That said, Poblete’s resignation is unlikely to change the underlying philosophy of the Trump Administration that diplomacy, arms control and security-related agreements are of little use in ensuring national security. Poblete’s alignment on arms control issues echoes that of uber-hawk National Security Advisor John Bolton who has never met a treaty he liked.
As first published by the Washington Post yesterday, Poblete’s hawkish views (and aggressive attitude that was not appreciated by her subordinates) on Iran caused her to run afoul of her immediate boss, Undersecretary for Arms Control and International Security Affairs Andrea Thompson. Indeed, the rumor is that Poblete was forced out over Thompson’s belief that Poblete had fiddled with the facts in the annual report on Iran’s compliance with the 2015 nuclear deal. The Trump Administration last year withdrew from the deal and reimposed economic sanctions based on its judgement that Iran was not complying.

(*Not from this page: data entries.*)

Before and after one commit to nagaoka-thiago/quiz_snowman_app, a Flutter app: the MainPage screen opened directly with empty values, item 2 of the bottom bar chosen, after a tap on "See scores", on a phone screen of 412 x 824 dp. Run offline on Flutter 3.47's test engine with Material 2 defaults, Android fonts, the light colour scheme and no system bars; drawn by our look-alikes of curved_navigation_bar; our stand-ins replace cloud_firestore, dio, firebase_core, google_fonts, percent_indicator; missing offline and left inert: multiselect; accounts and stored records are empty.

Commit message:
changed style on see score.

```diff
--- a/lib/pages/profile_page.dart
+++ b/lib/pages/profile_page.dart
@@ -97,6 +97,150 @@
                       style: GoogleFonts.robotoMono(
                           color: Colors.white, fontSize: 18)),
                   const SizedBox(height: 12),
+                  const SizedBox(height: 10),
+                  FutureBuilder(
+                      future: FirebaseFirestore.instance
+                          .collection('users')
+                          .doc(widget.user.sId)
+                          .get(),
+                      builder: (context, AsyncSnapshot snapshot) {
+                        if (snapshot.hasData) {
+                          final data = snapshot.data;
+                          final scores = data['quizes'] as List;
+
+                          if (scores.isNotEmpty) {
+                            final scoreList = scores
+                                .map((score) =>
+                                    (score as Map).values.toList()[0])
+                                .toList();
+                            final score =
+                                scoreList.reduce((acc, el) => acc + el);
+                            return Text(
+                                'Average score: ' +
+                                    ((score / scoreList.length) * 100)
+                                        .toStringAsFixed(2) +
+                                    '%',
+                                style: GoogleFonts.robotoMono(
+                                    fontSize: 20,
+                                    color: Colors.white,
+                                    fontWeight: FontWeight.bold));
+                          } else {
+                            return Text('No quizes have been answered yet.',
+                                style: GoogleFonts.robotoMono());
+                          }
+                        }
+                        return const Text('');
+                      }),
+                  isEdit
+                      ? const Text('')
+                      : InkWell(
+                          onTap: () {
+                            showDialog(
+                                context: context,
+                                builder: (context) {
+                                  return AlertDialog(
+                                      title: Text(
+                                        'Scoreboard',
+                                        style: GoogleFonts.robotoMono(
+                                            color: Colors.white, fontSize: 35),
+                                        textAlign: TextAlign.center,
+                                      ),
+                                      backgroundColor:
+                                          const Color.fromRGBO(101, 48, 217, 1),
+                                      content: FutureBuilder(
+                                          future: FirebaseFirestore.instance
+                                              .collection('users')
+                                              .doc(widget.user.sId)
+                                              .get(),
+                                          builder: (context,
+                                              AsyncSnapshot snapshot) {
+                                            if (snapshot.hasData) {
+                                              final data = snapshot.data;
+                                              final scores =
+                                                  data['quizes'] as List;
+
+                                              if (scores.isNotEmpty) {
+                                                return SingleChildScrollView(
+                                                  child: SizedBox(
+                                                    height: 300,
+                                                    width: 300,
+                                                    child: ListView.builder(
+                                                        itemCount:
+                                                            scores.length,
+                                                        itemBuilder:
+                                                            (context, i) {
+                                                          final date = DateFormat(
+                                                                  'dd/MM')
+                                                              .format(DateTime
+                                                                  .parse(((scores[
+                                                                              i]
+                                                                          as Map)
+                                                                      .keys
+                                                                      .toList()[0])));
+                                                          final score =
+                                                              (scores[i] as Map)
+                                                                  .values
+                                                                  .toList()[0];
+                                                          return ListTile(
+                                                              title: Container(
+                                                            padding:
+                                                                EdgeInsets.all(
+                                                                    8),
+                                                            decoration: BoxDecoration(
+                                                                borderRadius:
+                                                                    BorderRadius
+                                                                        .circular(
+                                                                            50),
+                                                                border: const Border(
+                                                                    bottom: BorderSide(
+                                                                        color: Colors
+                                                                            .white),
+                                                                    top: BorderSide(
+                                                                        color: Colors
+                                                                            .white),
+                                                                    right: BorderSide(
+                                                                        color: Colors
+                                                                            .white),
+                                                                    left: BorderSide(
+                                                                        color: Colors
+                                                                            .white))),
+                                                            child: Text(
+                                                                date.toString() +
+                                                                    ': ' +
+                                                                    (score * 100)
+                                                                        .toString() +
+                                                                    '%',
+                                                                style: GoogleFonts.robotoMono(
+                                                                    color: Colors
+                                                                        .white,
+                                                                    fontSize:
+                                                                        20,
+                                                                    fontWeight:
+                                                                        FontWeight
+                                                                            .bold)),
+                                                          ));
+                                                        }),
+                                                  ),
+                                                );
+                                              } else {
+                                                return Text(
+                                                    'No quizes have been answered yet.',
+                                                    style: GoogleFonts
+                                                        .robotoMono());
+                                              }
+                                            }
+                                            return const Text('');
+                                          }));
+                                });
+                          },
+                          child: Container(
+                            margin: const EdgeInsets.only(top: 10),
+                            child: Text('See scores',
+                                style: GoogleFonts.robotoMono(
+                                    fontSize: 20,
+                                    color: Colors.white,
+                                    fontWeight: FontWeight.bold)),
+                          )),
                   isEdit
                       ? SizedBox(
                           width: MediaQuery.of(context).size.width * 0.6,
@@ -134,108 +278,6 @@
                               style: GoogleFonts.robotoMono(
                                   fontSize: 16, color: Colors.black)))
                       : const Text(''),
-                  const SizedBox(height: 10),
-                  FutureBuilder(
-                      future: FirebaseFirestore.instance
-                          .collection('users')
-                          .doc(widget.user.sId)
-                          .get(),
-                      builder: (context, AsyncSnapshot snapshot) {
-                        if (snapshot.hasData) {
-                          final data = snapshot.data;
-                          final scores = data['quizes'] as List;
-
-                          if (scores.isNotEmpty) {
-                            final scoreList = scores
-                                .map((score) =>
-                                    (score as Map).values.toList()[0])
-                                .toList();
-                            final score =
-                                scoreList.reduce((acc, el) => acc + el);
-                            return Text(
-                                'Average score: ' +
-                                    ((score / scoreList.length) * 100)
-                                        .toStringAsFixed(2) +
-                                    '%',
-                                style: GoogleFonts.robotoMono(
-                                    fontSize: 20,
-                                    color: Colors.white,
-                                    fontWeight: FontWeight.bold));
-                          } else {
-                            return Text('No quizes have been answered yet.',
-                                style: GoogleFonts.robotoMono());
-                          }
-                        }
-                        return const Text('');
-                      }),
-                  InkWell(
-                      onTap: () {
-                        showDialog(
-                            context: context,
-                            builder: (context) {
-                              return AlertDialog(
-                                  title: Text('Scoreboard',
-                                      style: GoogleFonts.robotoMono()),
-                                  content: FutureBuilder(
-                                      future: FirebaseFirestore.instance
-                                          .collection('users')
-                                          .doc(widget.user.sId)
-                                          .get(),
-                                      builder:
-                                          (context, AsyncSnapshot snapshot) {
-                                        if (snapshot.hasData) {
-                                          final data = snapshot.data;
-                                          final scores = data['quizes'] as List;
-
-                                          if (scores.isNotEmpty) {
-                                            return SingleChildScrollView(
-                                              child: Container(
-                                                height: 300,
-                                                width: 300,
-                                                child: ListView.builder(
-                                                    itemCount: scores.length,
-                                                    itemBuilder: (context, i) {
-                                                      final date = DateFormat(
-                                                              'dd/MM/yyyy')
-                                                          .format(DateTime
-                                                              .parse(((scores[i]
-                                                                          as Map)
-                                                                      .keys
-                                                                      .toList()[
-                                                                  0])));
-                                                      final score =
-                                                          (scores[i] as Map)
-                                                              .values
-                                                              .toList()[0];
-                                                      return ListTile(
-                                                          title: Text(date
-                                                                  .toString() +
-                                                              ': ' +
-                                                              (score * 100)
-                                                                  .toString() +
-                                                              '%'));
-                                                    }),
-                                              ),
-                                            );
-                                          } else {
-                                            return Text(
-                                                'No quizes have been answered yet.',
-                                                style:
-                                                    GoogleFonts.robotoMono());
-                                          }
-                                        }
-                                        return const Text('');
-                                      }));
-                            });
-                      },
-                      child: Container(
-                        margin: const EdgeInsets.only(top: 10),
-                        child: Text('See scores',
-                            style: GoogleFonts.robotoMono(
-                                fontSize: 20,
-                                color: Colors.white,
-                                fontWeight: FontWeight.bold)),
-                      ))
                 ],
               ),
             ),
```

Whether or not that rumor is true, a bigger problem for State itself, according to insiders (including officials who worked with Poblete,) was that she refused to follow normal procedures, and often went around Thompson to Bolton. Thompson, I’m told by multiple sources, complained repeatedly to Pompeo about Poblete’s failure to coordinate, vet her official statements, etc.
Arms control advocates have been almost unanimously critical of the administration’s approaches to Iran, New START, and other security-related diplomatic endeavors. Thus, many have been ambivalent — to say the least — about Poblete’s departure, at the most recognizing that the lack of personnel is yet another obstacle to resolving the issues.
“The specific reasons for Assistant Secretary Poblete’s forced resignation are unclear. With her or without her, there is clearly a serious deficit of expertise, experience, and commitment to effective nonproliferation and arms control among the group of political appointees in this administration,” Daryl Kimball, executive director of the Arms Control Association.